● Description of the task:
Tell how many lines in these records contain the string "else", with only the number as the reply.
BEGIN Data supplied
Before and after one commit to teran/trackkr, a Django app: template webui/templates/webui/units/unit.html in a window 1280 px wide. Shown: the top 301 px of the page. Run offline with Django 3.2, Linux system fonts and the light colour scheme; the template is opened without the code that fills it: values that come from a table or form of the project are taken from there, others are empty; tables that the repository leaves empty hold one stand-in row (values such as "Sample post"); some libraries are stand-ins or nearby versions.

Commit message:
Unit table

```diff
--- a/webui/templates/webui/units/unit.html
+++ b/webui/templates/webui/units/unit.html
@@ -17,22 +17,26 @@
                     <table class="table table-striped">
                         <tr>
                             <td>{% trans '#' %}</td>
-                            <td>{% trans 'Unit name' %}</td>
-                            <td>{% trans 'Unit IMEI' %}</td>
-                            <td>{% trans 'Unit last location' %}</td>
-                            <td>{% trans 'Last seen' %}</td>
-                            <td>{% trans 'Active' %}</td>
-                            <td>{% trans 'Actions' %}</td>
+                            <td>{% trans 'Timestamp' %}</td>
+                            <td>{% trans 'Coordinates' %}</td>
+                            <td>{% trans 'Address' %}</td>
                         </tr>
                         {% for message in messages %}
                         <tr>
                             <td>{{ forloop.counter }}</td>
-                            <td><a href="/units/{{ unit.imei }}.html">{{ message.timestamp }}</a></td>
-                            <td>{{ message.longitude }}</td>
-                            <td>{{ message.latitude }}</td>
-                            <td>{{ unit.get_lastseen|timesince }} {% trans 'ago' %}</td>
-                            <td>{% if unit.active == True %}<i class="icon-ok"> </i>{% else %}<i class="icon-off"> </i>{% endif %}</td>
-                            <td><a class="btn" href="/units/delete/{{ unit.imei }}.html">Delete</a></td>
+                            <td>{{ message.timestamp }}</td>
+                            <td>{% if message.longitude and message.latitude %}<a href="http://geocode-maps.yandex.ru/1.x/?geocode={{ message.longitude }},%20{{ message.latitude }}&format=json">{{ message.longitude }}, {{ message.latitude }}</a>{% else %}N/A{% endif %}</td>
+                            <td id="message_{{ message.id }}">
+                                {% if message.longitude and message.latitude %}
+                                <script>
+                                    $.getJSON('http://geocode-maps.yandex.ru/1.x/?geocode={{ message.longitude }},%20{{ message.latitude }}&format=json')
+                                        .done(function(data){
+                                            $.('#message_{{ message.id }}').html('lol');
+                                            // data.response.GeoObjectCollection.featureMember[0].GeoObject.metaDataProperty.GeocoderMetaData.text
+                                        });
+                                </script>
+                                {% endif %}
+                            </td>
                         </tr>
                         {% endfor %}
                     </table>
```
END Data supplied
● Answer to this problem:
2